Summary: Learn how to use Windows PowerShell to easily create virtual switches in Hyper-V.
Microsoft Scripting Guy, Ed Wilson, is here. The Scripting Wife and I are really looking forward to going to Atlanta to Windows PowerShell Saturday 005. It will be held at the Microsoft Office in Alpharetta, Georgia on October 26, 2013. There are still some tickets available for this event, and it will absolutely rock. I am doing two presentations, and there is a stellar collection of other speakers. The Scripting Wife will be there helping out with registration and other behind-the-scenes activities. Yes, it will be a great way to spend a lazy fall Saturday. You should register before the event sells out. (All of the other Windows PowerShell Saturday events have sold out.)
It is easy to create a virtual switch in Hyper-V Manager. All that the task requires is to open Hyper-V Manager, click Virtual Switch Manager, follow a couple of wizard screens, and choose from two dozen options. The Virtual Switch Manager Wizard is shown here:
This is not too bad if all I need to do is to create a single virtual switch on a single computer (such as my laptop). But on my laptop, I generally create at least the following four virtual switches:
- Ethernet external access
- Wireless external access
- Internal switch
- Private switch
So, that means encountering a veritable click-fest of mousing around—and that is something that a Scripting Guy just cannot abide. Luckily, I can use Windows PowerShell to solve my dilemma. WooHoo!
Find existing network adapters
First I need to identify what network adapters I have on my laptop. I am talking real, live, physical network adapters, not the virtual stuff. This is because I want at least some of my virtual machines to be able to talk to the real world. To inspect my current network adapters, I use the Get-NetAdapter cmdlet.
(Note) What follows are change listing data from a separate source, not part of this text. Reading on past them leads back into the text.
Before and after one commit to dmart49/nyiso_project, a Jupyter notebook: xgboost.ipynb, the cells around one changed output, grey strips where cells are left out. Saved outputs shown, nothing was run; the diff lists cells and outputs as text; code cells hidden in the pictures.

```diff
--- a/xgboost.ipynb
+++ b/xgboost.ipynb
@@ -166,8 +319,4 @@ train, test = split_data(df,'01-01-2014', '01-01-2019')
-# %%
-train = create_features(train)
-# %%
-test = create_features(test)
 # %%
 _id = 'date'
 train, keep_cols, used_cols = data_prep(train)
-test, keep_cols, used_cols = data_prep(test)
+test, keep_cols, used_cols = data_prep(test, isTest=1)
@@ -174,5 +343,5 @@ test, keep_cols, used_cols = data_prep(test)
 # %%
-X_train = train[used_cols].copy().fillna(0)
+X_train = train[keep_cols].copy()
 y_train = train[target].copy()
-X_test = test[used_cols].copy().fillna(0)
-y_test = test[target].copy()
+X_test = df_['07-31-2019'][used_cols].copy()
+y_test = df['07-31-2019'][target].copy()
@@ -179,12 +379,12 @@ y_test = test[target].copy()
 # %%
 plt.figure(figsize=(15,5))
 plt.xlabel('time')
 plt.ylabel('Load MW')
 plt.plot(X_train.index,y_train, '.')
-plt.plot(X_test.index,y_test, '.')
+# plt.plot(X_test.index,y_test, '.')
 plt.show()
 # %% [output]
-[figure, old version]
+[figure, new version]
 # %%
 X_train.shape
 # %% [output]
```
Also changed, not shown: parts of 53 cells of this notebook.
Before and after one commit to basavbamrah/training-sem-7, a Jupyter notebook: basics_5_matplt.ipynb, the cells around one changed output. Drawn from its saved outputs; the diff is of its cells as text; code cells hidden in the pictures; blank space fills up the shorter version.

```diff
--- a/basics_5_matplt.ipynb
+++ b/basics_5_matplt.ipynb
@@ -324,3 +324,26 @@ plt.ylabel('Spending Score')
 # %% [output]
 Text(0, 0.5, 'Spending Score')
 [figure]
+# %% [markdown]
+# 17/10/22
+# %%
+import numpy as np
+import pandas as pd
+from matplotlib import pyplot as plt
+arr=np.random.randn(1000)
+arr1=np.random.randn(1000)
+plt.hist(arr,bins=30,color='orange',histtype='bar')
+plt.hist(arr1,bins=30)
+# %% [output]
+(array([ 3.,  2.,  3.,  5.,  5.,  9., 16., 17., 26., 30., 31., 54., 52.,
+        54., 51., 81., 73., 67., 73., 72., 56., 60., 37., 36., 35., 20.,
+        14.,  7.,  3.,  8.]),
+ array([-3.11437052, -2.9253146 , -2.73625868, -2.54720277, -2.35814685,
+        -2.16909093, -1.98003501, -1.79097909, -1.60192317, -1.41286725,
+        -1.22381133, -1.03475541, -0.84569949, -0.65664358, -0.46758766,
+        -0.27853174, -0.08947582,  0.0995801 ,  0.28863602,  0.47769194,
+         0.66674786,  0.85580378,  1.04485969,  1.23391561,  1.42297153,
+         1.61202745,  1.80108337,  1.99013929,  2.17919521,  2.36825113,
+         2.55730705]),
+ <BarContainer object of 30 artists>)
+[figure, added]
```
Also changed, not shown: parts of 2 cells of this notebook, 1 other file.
This command is shown here, along with the associated output:
PS C:\Windows\System32\WindowsPowerShell\v1.0> Get-NetAdapter
Name InterfaceDescription ifIndex Status MacAddress LinkSpeed
—- ——————– ——- —— ———- ———
Ethernet Intel(R) 82579LM Gigabit Network Con… 4 Disconnected 3C-97-0E-75-BD-88 0 bps
Wi-Fi Intel(R) Centrino(R) Ultimate-N 6300… 3 Up 24-77-03-CF-43-48 29 Mbps
Bluetooth Network Conn… Bluetooth Device (Personal Area Netw… 8 Not Present 9C-2A-70-82-E4-3F 0 bps
Basically, I see that I have three network adapters. The Bluetooth Personal Area Network adapter, I have used less than a dozen times in as many years. The other two, I consider to be my main adapters. Luckily, Windows 8 names the adapters with realistic, descriptive names: Ethernet and Wi-Fi. This is so much better than the previous “Local Area Connection” pattern we used to encounter. So, now I know what network adapters I have and their associated names. Groovy!
Create the virtual switches
I can use the Get-VMSwitch cmdlet to check what virtual switches may already exist. When I run it on my system, nothing returns, so I have a wide open slate. I decide to write a quick script to create all of the virtual switches at the same time. The script is shown here (each New-VMSwitch command is a single-line command that is wrapped for readability, but is not broken with any line continuation characters):
ed wilson, msft
$ethernet = Get-NetAdapter -Name ethernet
$wifi = Get-NetAdapter -Name wi-fi
New-VMSwitch -Name externalSwitch -NetAdapterName $ethernet.Name -AllowManagementOS $true -Notes ‘Parent OS, VMs, LAN’
New-VMSwitch -Name WiFiExternalSwitch -NetAdapterName $wifi.Name -AllowManagementOS $true -Notes ‘Parent OS, VMs, wifi’
New-VMSwitch -Name privateSwitch -SwitchType Private -Notes ‘Internal VMs only’
New-VMSwitch -Name internalSwitch -SwitchType Internal -Notes ‘Parent OS, and internal VMs’
When I run the script, it creates all four virtual switches on my system, and the command pane shows the output results shown here:
I go back to the Virtual Switch Manager, and I can see my four newly created virtual switches.
Sweet. It took less than two minutes to write the script (less time than it would take to create the virtual switches one-at-a time), and I have a script that I can also use on my remote servers. Windows PowerShell for the win!
Join me tomorrow when we will have a guest blog post by Richard Siddaway as he continues his Admin’s First Steps series.
I invite you to follow me on Twitter and Facebook. If you have any questions, send email to me at email@example.com, or post your questions on the Official Scripting Guys Forum. See you tomorrow. Until then, peace.
Ed Wilson, Microsoft Scripting Guy